- **Task brief**
Copy each line below that contains "unskipable".

** Data follows **

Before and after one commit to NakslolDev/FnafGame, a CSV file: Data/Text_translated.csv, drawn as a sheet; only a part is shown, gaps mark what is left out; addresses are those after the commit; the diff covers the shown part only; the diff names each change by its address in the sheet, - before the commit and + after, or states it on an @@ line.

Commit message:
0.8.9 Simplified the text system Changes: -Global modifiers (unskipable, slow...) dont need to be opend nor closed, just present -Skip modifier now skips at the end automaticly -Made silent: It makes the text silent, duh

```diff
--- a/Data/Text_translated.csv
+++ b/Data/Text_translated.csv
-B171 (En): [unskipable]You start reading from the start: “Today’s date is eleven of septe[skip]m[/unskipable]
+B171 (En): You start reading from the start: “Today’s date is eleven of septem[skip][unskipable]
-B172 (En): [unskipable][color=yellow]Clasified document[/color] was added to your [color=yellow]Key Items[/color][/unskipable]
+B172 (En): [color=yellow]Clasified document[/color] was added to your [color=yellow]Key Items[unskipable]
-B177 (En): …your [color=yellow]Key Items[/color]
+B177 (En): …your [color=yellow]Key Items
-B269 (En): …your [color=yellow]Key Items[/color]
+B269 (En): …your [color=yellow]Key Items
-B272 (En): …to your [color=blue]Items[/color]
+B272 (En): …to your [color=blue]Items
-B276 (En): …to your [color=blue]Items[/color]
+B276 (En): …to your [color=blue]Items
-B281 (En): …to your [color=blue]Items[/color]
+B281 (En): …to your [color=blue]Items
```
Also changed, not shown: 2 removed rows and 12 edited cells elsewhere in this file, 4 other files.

** End of Data **
** Data follows **

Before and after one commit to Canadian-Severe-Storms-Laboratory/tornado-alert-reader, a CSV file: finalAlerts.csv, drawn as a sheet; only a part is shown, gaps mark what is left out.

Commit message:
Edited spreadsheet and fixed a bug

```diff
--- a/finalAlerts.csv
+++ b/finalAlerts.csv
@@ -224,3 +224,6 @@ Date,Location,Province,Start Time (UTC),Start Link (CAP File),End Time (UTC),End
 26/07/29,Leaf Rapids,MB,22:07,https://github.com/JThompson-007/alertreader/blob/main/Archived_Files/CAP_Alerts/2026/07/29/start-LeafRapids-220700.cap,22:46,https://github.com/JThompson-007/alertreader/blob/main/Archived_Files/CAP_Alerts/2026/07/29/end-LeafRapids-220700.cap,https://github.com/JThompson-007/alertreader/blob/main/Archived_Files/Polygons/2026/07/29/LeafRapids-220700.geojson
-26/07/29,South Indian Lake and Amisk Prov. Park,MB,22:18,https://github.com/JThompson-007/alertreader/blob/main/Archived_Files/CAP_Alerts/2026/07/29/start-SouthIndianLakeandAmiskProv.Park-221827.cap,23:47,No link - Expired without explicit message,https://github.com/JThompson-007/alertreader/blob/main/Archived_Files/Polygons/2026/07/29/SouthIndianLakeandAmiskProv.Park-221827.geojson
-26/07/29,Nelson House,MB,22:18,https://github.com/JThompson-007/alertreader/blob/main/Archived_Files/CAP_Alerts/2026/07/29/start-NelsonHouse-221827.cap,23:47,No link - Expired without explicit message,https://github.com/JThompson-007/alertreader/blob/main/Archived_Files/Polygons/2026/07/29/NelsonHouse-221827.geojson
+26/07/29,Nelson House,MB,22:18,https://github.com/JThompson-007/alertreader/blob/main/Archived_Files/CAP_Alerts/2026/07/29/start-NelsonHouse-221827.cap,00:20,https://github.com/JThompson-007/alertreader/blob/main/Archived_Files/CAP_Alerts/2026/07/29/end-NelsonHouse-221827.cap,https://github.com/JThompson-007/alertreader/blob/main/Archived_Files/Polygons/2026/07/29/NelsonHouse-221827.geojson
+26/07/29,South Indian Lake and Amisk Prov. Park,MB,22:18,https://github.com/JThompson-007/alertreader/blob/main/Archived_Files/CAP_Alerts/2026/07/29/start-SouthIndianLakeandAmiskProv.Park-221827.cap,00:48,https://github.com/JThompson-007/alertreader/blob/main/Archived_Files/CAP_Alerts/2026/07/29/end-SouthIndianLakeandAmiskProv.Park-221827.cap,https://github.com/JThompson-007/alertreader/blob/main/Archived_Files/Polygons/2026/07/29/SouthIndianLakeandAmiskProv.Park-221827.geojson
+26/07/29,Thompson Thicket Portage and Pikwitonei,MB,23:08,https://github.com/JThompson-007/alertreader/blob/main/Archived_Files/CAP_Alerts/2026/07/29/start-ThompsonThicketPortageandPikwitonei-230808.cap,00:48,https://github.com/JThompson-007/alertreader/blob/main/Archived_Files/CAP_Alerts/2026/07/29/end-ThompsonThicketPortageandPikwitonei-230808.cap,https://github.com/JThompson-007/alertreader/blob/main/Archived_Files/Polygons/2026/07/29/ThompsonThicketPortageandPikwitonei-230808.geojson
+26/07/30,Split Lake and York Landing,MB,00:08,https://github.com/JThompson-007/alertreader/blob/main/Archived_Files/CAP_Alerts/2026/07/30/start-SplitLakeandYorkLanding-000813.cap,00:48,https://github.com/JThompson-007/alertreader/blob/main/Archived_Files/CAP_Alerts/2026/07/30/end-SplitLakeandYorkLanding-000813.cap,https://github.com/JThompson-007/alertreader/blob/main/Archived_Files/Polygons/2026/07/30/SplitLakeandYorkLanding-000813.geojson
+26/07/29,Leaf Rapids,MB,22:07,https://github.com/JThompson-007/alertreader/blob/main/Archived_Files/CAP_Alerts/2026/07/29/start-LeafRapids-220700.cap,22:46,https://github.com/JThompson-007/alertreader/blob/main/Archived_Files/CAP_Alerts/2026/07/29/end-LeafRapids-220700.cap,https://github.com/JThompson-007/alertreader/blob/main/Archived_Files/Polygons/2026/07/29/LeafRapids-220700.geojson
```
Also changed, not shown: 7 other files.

** End of Data **

- **Output below**
0.8.9 Simplified the text system Changes: -Global modifiers (unskipable, slow...) dont need to be opend nor closed, just present -Skip modifier now skips at the end automaticly -Made silent: It makes the text silent, duh
-B171 (En): [unskipable]You start reading from the start: “Today’s date is eleven of septe[skip]m[/unskipable]
+B171 (En): You start reading from the start: “Today’s date is eleven of septem[skip][unskipable]
-B172 (En): [unskipable][color=yellow]Clasified document[/color] was added to your [color=yellow]Key Items[/color][/unskipable]
+B172 (En): [color=yellow]Clasified document[/color] was added to your [color=yellow]Key Items[unskipable]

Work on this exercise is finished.